─── DATA FOR THIS TASK ───
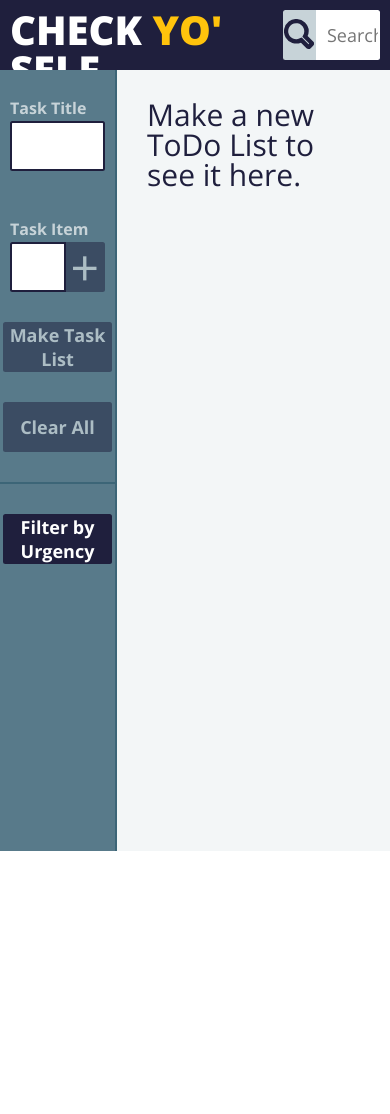
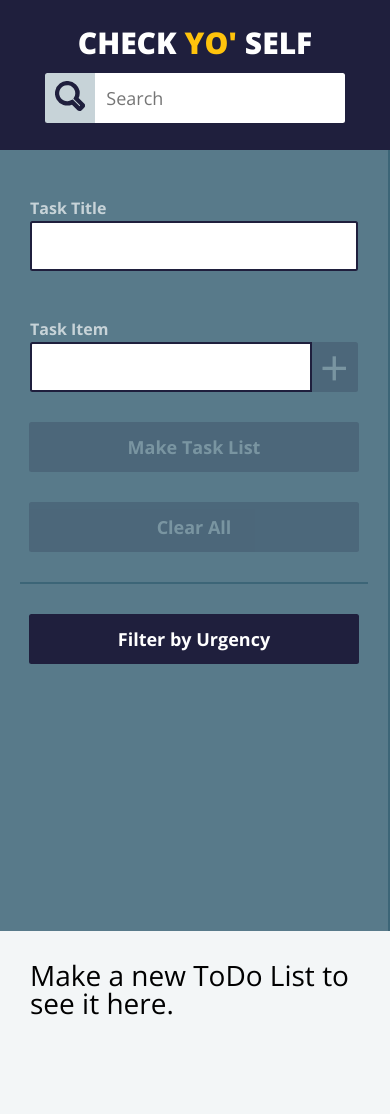
Before and after one commit to bld010/CheckYoSelf, a plain HTML site: page index.html in a window 390 px wide. Before the commit the page ends 851 px from the top, so only its background shows below. Drawn offline with nearby package versions, Linux system fonts and the light colour scheme.

Commit message:
Add media queries

```diff
--- a/index.html
+++ b/index.html
@@ -5,6 +5,7 @@
   <link rel="stylesheet" type="text/css" href="reset.css">
   <link rel="stylesheet" type="text/css" href="styles.css">
   <link href="https://fonts.googleapis.com/css?family=Open+Sans:400,700,800&display=swap" rel="stylesheet">
+  <meta name="viewport" content="width=device-width, initial-scale=1">
 </head>
 <body>
   <header>
@@ -14,6 +15,7 @@
         <img src="images/search.svg">
       </button>
       <input id="header__search-input" placeholder="  Search">
+
     </form>
   </header>
   <main class="main__content">
@@ -42,7 +44,7 @@
       </section>
     </aside>
     <section class="section__task-list-container">
-      <h2 class="prompt hidden">Make a new ToDo List to see it here.</h2>
+      <h3 class="section__prompt hidden">Make a new ToDo List to see it here.</h2>
     </section>
   </main>
 </body>
--- a/main.js
+++ b/main.js
@@ -10,7 +10,8 @@ var potentialItemList = document.querySelector('#aside__potential-items-list');
 var newTaskForm = document.querySelector('.aside__top-section');
 var listTitleInput = document.querySelector('#aside__new-task-list-title-input');
 var taskListContainer = document.querySelector('.section__task-list-container');
-var prompt = document.querySelector('.prompt');
+var prompt = document.querySelector('.section__prompt');
+var dropdown = document.querySelector('#header__search-filter-dropdown')
 var taskListArray = []
 
 localStorage.setItem('newToDoItems', JSON.stringify([]));
@@ -29,9 +30,16 @@ filterByUrgencyButton.addEventListener('click', filterByUrgencyHandler);
 taskListContainer.addEventListener('focusout', editingListsHandler)
 taskListContainer.addEventListener('keydown', listenForEnter)
 
+console.log(dropdown)
+
 reinstantiateLists()
 pageLoadHandler();
 populateCards(taskListArray);
+
+function changeSearchFilter(){
+  // if title -- return title search array
+
+}
 
 function editingListsHandler(e) {
   updateTaskText(e);
@@ -40,7 +48,7 @@ function editingListsHandler(e) {
 }
 
 function updateTaskText(e) {
-  if (e.target.classList.contains('task-text')) {
+  if (e.target.classList.contains('card__task-text')) {
     taskListArray[getListIndex(e)].tasks[findEditedTaskIndex(e)].body = e.target.innerText;
     taskListArray[getListIndex(e)].saveToStorage();
   }
@@ -76,7 +84,7 @@ function populateFilterCards(){
     populateCards(taskListArray)
   }
     if (filterByUrgencyButton.clicked === true && generateFilterArray().length === 0) {
-    taskListContainer.innerHTML = '<h2>No urgent lists</h2>'
+    taskListContainer.innerHTML = '<h3>No urgent lists</h3>'
     }
 }
 
@@ -147,11 +155,12 @@ function deleteButtonEnabler(e) {
 }
 
 function deleteCardHandler(e){
-  if (e.target.classList.contains('delete') && e.target.closest('article').querySelector('.card__footer-delete-button').disabled !== true) {
+  if (e.target.classList.contains('card__delete') && e.target.closest('article').querySelector('.card__footer-delete-button').disabled !== true) {
     deleteCardFromDOM(e);
     var listIndex = getListIndex(e);
     taskListArray[listIndex].deleteFromStorage(listIndex);
     taskListArray.splice(listIndex, 1);
+    noListsPrompt();
   }
 }
 
@@ -338,16 +347,16 @@ function createTaskElements(newListObject) {
   var listItems = `<ul>`
   for (var i = 0; i < newListObject.tasks.length; i++){
     if (newListObject.tasks[i].checked === true) {
-      listItems += `<li data-id="${newListObject.tasks[i].id}" class="checked">
+      listItems += `<li data-id="${newListObject.tasks[i].id}">
       <img src="images/checkbox.svg" class="checkbox checked" >
-      <p class="task-text" contenteditable="true">
+      <p class="card__task-text" contenteditable="true">
         ${newListObject.tasks[i].body}
       </p>
     </li>`
     } else {
       listItems += `<li data-id="${newListObject.tasks[i].id}">
         <img src="images/checkbox.svg" class="checkbox" >
-        <p class="task-text" contenteditable="true">
+        <p class="card__task-text" contenteditable="true">
         ${newListObject.tasks[i].body}
         </p>
       </li>`
@@ -372,9 +381,9 @@ function generateCard(newListObject) {
           <img src="images/urgent.svg" class="urgent_button card__footer-urgent-button-image">
           <p class="urgent_button card__urgent_button_text">Urgent</p>
         </button>
-        <button class="card__footer-delete-button" class="delete" ${deleteButton}>
-          <img src="images/delete.svg" class="delete">
-          <p class="delete" >Delete</p>
+        <button class="card__footer-delete-button card__delete" ${deleteButton}>
+          <img src="images/delete.svg" class="card__delete">
+          <p class="card__delete">Delete</p>
         </button>
       </footer>
     </article>
--- a/styles.css
+++ b/styles.css
@@ -1,14 +1,12 @@
 * {
   box-sizing: border-box;
-}
-
-html {
-  /*height: auto;*/
 }
 
 body {
   font-family: 'Open Sans', sans-serif;
   height: 100vh;
+  width: 100%;
+  min-width: 320px;
 }
 
 header{
@@ -32,13 +30,20 @@ h2 {
   font-size: 30px;
 }
 
+h3 {
+  font-size: 28px;
+  break-inside: avoid;
+  height: 150px;
+  width: 100%;
+}
+
 .header__h1--yellow{
   color: #FFC30C;
 }
 
 header form {
   display: flex;
-  width: 30%;
+  width: 350px;
 }
 
 header button {
@@ -67,6 +72,7 @@ header input {
 aside {
   height: auto;
   min-height: 92.5vh;
+  min-width: 250px;
   width: 30%;
   background-color: #587A8A;
   border-right: 2px solid #3C6577;;
@@ -127,7 +133,6 @@ aside form {
   background-color: blue;
   background-color: #1F1F3D;
   border-radius: 0 2.5px 2.5px 0;
-  /*padding: 10px;*/
 }
 
 .aside__new-task-button p {
@@ -136,11 +141,8 @@ aside form {
   margin-top: -10px;
 }
 
-#aside__clear-all-button:disabled,
-#aside__make-task-list-button:disabled,
-.aside__new-task-button:disabled,
 :disabled {
-  opacity:0.5;
+  opacity:0.2;
 }
 
 .aside__filter-section {
@@ -320,3 +322,52 @@ aside ul {
 .hidden {
   display: none;
 }
+
+
+/*Media Queries*/
+
+@media screen and (max-width: 724px) {
+
+  .main__content {
+    display: block;
+  }
+
+  header {
+    flex-direction: column;
+    align-items: center;
+    justify-content: center;
+    height: 150px;
+  }
+
+  aside,
+  section {
+    width: 100%;
+  }
+
+  aside {
+    padding: 20px;
+  }
+
+  h1 {
+    padding-bottom: 15px;
+  }
+
+  .aside__new-task-input {
+    width: 92%;
+}
+
+@media screen and (max-width: 420px) {
+  header input {
+    width: 250px;
+  }
+
+  header form {
+    width: auto;
+
+  }
+
+  h1 {
+    font-size: 30px;
+  }
+
+}
```
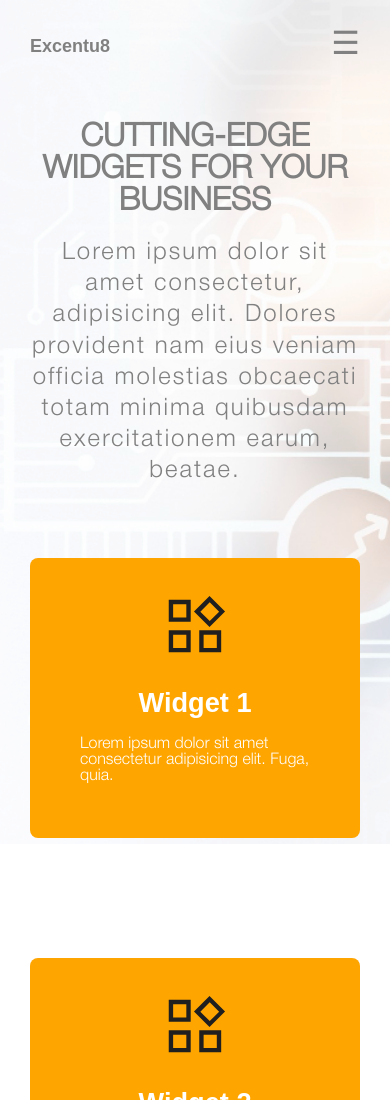
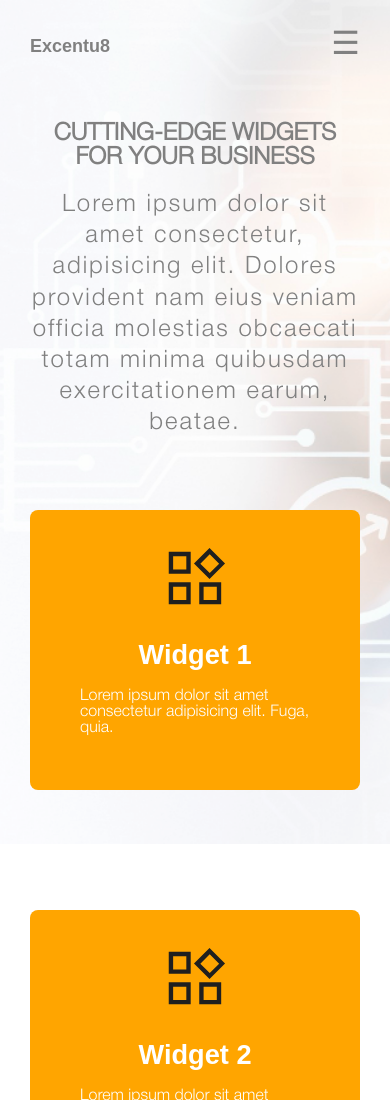
Before and after one commit to ash-js/Public-site, a plain HTML site: page index.html in a window 390 px wide. Shown: the top 1100 px of the page. Drawn offline with Linux system fonts and the light colour scheme.

Commit message:
Edit the responsive style

```diff
--- a/style.css
+++ b/style.css
@@ -104,7 +104,7 @@ a {
     justify-content: space-around;
     color: white;
     flex-wrap: wrap;
-    /* width: 100vh; */
+    max-width: 1300px;
     margin: 0 auto;
 
 }
@@ -217,7 +217,7 @@ footer a img {
     }
 
     .heroSection h1 {
-        font-size: 2rem;
+        font-size: 1.5rem;
 
     }
 
```
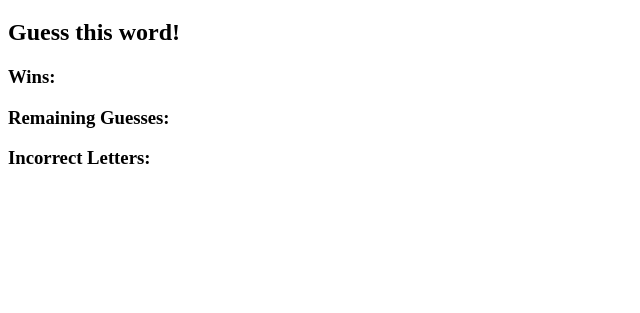
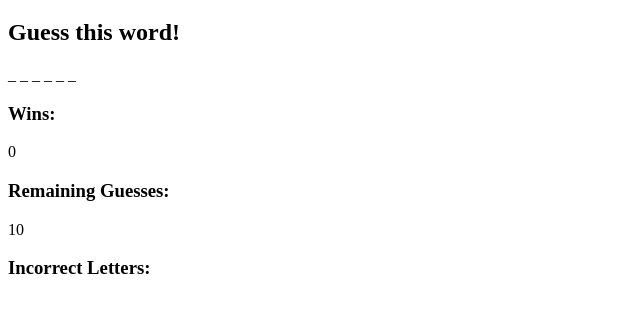
Before and after one commit to JandyStephens/Word-Guess-Game, a plain HTML site: page index.html in a window 1280 px wide. Shown: the part 61-374 px from the top of the page, without its empty margins (0-640 px from the left). Drawn offline with Linux system fonts and the light colour scheme; files that its build step writes are made by us from their sources.

Commit message:
correcting css and js links

```diff
--- a/index.html
+++ b/index.html
@@ -4,7 +4,7 @@
     <meta charset="UTF-8">
     <meta name="viewport" content="width=device-width, initial-scale=1.0">
     <meta http-equiv="X-UA-Compatible" content="ie=edge">
-    <link rel="stylesheet" href="wordguess.css">
+    <link rel="stylesheet" href="../Word-Guess-Game/assets/css/wordguess.css">
     <title>Word Guess</title>
 </head>
 <body>
@@ -17,7 +17,7 @@
     <h3>Incorrect Letters:</h3><span id='wrongLettersGuessed'></span>
 
 
-    <script src="wordguess.js">
+    <script src="../Word-Guess-Game/assets/javascript/game.js">
 
 
 
```
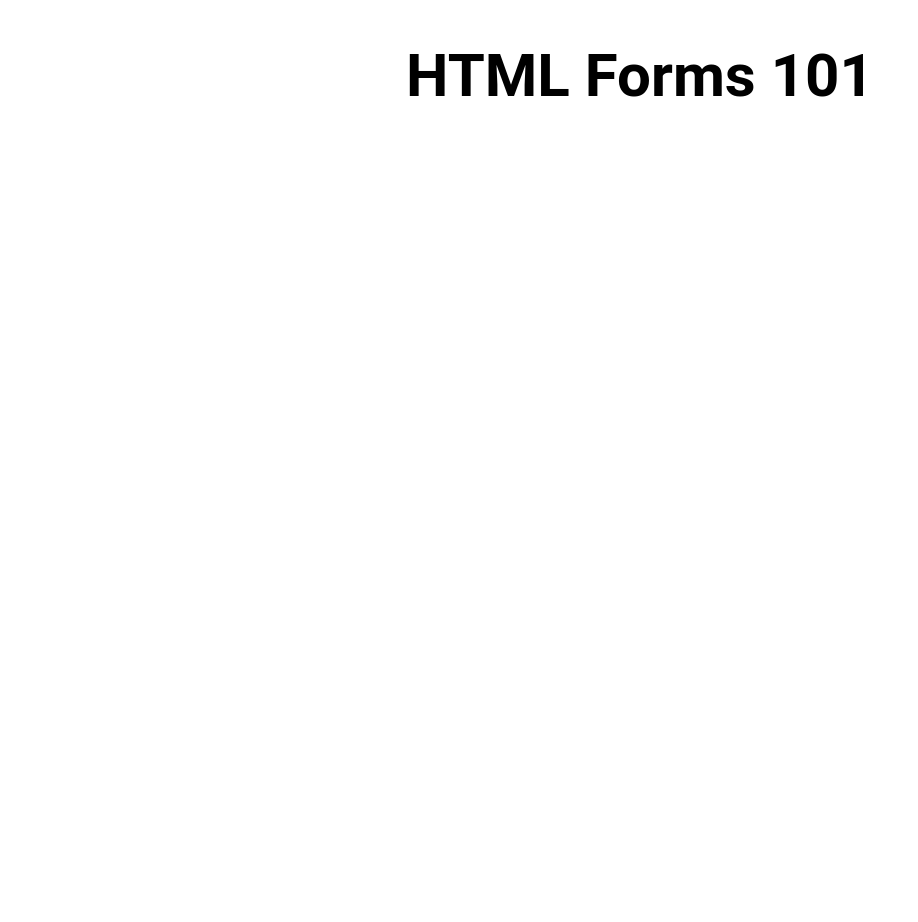
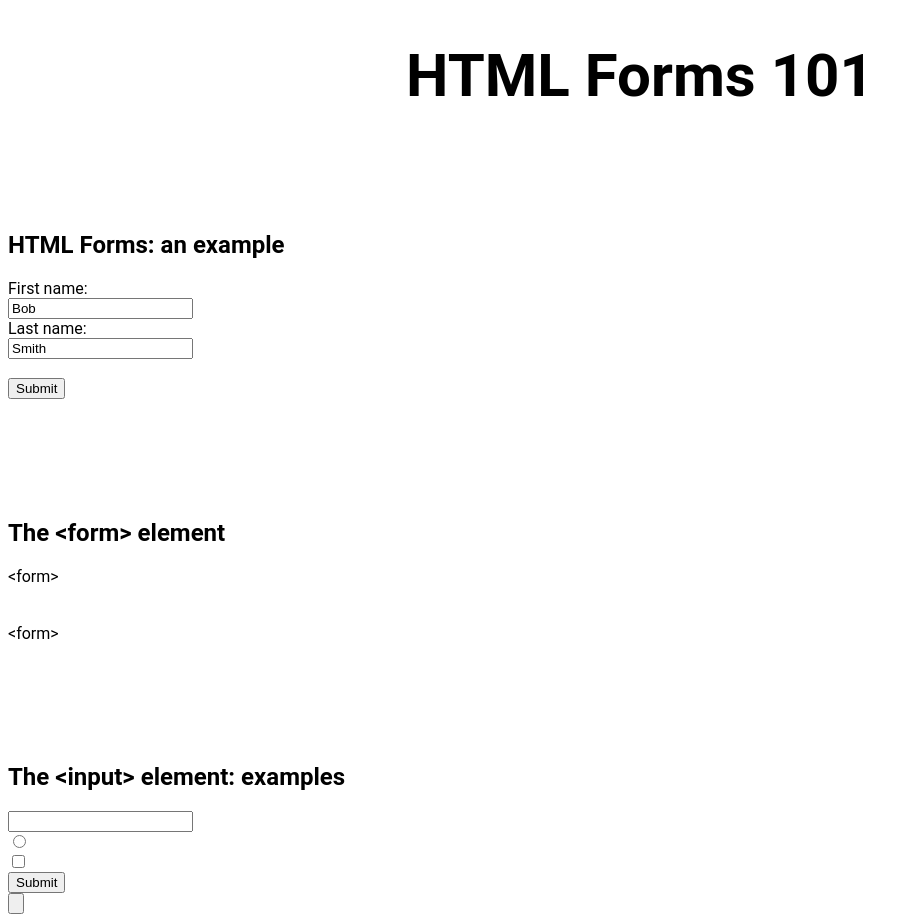
Before and after one commit to amritatwal/html_forms, a plain HTML site: page index.html in a window 1280 px wide. Shown: the whole page, without its empty margins (0-918 px from the left). Before the commit the page ends 800 px from the top, so only its background shows below. Drawn offline with Linux system fonts and the light colour scheme.

Commit message:
added examples

```diff
--- a/index.html
+++ b/index.html
@@ -9,5 +9,38 @@
 </head>
 <body>
 <h1>HTML Forms 101</h1>
+
+<h2>HTML Forms: an example</h2>
+
+<form action="/action_page.php">
+  <label for="fname">First name:</label><br>
+  <input type="text" id="fname" name="fname" value="Bob"><br>
+  <label for="lname">Last name:</label><br>
+  <input type="text" id="lname" name="lname" value="Smith"><br><br>
+  <input type="submit" value="Submit">
+</form>
+
+<h2> The &lt;form&gt; element </h2>
+
+
+&lt;form&gt;
+<br>
+<br>
+<br>
+&lt;form&gt;
+
+<h2 class=input> The &lt;input&gt; element: examples </h2>
+
+<input type="text">
+<br>
+<input type="radio">
+<br>
+<input type="checkbox">
+<br>
+<input type="submit">
+<br>
+<input type="button">
+
+
 </body>
 </html>
--- a/style.css
+++ b/style.css
@@ -6,3 +6,13 @@ h1 {
     font-size: 60px;
     text-align: center;
 }
+
+h2 {
+    margin-top: 5em;
+}
+
+
+.input > input {
+    margin: 5em;
+    padding: 5em;
+}
```
Also changed, not shown: 1 other file.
───
*TASK STATEMENT*.
Go through the material and tally every line where "taskListContainer" appears. The number is the whole answer.

*RESULT OF THE EXERCISE*.
5